## Problem requirements
A complete response lists each line of the data below that includes the word "files".

┄┄┄┄┄┄┄┄┄┄┄┄┄┄┄┄┄┄┄┄

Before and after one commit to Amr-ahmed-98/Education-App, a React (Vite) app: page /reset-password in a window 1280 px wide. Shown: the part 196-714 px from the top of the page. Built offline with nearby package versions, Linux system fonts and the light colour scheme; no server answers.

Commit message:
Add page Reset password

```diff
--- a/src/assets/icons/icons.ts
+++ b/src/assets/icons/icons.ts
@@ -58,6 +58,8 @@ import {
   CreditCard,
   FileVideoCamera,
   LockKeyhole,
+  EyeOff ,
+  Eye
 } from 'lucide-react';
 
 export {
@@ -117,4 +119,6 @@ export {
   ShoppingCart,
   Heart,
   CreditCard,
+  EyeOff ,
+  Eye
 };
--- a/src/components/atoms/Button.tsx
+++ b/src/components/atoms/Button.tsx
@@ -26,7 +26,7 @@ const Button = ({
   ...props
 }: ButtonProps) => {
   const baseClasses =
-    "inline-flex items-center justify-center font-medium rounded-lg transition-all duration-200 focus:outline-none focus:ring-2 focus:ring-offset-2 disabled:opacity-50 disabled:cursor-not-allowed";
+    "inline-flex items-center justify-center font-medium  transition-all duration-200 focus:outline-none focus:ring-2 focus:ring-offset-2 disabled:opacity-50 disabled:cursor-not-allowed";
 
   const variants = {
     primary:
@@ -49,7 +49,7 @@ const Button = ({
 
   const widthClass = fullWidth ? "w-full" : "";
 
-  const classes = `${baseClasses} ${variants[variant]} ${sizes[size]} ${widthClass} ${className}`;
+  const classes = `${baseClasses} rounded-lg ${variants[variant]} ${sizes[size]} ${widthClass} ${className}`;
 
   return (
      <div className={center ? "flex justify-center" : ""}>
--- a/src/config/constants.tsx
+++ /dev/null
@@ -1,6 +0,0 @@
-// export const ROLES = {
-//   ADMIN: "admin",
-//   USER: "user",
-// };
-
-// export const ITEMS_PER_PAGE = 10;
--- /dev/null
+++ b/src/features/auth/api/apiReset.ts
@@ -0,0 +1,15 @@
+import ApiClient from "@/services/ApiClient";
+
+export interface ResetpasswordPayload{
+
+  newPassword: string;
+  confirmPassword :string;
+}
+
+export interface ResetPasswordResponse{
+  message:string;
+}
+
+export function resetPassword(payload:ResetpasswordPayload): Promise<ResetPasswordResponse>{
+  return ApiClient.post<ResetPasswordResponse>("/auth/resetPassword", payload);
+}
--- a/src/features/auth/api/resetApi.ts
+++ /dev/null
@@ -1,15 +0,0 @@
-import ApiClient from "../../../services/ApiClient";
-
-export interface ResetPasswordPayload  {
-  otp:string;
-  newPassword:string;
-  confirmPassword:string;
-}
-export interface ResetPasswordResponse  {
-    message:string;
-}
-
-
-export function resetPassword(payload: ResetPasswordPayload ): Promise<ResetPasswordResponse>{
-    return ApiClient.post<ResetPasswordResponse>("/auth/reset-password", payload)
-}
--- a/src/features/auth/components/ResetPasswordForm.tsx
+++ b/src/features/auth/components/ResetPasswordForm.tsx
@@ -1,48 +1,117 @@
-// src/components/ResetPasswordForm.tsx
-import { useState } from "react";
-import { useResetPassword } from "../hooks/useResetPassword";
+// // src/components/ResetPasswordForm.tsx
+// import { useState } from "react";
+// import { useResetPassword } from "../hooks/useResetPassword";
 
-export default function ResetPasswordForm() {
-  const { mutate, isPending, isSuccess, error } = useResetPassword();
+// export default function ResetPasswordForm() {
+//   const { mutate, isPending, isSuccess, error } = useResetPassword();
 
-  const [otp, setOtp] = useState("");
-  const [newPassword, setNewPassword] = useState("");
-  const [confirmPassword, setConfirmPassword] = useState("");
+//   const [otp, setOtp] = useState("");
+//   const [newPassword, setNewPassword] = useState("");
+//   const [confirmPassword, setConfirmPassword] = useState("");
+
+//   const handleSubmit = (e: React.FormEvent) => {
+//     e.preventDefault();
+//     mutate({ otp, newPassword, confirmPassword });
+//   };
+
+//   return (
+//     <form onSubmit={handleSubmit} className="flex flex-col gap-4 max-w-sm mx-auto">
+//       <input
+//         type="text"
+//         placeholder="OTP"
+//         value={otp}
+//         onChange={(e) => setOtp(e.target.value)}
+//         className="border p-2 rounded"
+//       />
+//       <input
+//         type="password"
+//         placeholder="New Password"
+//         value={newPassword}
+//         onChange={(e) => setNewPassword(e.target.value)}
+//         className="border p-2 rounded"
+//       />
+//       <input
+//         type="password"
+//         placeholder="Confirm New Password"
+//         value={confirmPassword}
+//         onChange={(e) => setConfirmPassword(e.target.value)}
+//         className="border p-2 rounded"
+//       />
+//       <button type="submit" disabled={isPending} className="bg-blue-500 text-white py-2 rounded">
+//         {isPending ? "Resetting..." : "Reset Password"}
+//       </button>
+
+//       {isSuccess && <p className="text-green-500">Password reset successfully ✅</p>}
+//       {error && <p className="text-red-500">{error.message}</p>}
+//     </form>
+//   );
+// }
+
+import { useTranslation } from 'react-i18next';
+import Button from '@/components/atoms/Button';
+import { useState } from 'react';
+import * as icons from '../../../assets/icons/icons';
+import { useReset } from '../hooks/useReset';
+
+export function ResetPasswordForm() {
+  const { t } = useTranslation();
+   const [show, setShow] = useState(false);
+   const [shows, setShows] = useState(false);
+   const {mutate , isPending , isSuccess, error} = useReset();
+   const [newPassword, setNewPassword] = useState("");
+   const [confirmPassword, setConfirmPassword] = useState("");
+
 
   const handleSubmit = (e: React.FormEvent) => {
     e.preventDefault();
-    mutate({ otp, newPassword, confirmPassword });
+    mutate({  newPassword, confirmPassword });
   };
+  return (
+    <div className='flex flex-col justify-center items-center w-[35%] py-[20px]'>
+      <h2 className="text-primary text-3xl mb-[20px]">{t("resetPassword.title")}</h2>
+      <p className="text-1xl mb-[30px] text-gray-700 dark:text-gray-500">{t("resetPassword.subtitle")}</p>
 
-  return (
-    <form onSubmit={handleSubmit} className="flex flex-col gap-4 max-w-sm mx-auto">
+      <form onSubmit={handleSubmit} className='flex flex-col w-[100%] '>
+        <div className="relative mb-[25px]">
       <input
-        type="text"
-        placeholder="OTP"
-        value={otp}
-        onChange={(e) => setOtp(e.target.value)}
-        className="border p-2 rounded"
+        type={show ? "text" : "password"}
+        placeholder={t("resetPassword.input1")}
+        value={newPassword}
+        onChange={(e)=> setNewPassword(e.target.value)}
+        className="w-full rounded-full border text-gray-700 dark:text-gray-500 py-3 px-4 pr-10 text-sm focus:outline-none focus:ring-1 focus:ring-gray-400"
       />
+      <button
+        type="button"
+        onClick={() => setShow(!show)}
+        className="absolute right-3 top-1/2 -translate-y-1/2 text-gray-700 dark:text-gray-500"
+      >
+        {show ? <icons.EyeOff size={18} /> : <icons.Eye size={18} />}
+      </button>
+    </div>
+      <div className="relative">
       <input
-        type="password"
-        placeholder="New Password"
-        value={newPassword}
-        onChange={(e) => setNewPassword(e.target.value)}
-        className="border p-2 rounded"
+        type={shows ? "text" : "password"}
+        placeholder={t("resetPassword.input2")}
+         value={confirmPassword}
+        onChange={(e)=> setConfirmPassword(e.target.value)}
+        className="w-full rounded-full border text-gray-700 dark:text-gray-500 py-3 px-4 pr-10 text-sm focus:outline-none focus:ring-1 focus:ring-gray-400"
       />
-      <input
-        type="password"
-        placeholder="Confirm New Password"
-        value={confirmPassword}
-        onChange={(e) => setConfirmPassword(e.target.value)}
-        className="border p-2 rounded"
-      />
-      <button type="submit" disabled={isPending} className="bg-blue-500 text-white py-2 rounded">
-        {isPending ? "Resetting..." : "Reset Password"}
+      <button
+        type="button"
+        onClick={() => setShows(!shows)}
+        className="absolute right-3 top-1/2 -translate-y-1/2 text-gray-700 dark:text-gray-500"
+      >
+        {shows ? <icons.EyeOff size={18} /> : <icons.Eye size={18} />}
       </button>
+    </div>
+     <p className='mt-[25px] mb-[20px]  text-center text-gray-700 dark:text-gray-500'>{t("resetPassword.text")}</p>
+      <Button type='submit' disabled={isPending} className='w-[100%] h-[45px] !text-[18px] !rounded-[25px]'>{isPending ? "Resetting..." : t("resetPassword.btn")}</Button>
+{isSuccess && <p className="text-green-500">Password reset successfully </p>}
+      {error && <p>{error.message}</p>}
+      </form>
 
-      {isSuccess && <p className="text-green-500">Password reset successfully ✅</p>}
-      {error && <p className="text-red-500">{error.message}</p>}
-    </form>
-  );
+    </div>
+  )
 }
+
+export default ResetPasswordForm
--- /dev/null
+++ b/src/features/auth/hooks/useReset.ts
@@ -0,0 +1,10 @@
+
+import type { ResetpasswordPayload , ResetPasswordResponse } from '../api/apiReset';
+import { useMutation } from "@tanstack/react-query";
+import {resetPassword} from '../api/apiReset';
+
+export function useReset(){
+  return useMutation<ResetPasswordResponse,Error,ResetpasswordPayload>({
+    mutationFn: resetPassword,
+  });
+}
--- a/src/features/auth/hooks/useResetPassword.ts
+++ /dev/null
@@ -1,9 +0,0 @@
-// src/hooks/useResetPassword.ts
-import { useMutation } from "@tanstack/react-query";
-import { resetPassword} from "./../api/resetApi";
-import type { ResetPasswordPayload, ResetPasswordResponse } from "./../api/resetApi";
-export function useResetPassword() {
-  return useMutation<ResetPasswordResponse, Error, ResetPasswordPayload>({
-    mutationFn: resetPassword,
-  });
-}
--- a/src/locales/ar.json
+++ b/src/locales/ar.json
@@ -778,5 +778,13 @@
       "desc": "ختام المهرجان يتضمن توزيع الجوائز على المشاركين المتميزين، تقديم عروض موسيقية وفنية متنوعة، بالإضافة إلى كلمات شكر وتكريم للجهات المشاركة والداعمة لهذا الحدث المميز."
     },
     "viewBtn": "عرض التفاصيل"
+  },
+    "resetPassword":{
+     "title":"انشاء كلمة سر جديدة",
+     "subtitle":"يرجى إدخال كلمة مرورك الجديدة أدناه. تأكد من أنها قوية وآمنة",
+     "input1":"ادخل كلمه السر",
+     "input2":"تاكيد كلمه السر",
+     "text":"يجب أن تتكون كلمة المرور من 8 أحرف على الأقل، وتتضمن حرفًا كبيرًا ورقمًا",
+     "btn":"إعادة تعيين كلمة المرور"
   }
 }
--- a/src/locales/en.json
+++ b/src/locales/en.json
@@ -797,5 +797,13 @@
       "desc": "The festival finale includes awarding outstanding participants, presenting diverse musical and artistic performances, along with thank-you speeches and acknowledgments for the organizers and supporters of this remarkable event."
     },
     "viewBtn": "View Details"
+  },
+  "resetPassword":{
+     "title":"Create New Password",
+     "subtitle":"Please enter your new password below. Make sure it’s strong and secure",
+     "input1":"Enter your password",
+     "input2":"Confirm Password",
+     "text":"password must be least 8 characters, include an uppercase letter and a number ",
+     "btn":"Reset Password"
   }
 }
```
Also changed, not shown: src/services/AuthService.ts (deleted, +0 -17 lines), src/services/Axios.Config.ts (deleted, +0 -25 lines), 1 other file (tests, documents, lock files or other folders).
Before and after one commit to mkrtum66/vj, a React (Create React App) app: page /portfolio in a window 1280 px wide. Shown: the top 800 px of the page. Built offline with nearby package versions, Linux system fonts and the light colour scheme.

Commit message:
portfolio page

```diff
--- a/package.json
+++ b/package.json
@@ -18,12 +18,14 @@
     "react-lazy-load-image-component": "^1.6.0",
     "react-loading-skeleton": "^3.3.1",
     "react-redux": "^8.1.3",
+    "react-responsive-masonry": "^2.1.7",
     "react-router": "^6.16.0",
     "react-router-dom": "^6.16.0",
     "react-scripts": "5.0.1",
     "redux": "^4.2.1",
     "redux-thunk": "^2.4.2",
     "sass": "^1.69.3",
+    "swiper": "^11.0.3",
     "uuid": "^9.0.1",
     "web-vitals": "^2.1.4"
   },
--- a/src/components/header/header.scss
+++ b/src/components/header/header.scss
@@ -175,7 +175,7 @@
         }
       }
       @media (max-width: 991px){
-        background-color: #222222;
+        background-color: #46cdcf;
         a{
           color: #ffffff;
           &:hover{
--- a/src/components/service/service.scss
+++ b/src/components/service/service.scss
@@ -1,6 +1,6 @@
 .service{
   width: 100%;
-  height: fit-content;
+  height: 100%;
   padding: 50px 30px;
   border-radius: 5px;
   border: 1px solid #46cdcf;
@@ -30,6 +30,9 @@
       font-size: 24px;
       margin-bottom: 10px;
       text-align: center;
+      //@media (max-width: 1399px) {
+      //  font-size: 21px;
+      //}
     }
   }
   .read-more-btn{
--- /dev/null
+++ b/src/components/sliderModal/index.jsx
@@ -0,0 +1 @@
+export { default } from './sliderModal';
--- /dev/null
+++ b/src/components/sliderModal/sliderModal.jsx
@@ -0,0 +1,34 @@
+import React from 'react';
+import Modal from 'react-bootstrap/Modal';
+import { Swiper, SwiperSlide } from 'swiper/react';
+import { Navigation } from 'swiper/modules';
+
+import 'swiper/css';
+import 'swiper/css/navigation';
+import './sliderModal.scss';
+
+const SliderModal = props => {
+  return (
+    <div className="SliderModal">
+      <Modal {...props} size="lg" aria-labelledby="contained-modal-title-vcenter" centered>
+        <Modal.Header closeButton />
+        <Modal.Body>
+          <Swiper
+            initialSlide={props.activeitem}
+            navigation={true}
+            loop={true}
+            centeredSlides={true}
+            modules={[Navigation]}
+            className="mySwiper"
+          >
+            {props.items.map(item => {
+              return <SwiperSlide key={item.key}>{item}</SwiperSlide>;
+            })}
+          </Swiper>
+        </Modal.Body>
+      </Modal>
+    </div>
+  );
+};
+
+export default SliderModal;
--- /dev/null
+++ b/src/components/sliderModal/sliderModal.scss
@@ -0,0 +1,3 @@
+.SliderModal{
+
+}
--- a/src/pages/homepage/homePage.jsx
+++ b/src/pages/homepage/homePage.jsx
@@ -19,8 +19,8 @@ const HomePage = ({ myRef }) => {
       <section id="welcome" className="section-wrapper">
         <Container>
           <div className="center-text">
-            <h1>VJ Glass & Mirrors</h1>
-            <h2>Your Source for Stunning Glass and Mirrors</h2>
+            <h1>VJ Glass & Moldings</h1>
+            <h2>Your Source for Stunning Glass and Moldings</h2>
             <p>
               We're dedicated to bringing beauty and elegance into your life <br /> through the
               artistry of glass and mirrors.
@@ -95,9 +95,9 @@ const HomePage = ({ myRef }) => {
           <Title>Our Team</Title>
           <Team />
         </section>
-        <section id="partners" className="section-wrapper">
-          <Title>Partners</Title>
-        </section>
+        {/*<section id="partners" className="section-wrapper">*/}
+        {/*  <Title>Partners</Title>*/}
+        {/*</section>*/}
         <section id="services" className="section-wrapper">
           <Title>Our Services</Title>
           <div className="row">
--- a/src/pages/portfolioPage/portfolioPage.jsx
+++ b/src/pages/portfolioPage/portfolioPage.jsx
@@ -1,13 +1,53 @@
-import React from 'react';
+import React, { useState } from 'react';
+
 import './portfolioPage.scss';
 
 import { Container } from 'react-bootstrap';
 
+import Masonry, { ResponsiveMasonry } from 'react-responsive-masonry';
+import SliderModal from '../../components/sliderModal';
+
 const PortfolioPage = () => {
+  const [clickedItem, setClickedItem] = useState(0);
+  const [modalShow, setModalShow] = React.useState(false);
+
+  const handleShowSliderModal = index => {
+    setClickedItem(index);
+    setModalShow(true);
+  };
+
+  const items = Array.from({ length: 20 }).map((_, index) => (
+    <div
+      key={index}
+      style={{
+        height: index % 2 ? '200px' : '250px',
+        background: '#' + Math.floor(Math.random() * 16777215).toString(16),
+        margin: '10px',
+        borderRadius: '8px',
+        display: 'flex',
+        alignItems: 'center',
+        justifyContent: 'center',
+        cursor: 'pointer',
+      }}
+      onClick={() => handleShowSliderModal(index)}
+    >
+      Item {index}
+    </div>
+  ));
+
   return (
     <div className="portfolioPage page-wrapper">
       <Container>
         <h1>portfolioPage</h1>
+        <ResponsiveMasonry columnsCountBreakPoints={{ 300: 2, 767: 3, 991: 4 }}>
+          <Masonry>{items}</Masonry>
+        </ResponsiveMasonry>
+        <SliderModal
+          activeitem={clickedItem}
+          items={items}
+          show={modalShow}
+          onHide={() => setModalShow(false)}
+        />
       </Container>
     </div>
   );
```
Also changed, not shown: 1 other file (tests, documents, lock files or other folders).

┄┄┄┄┄┄┄┄┄┄┄┄┄┄┄┄┄┄┄┄

## Solution to this problem
Also changed, not shown: src/services/AuthService.ts (deleted, +0 -17 lines), src/services/Axios.Config.ts (deleted, +0 -25 lines), 1 other file (tests, documents, lock files or other folders).
Also changed, not shown: 1 other file (tests, documents, lock files or other folders).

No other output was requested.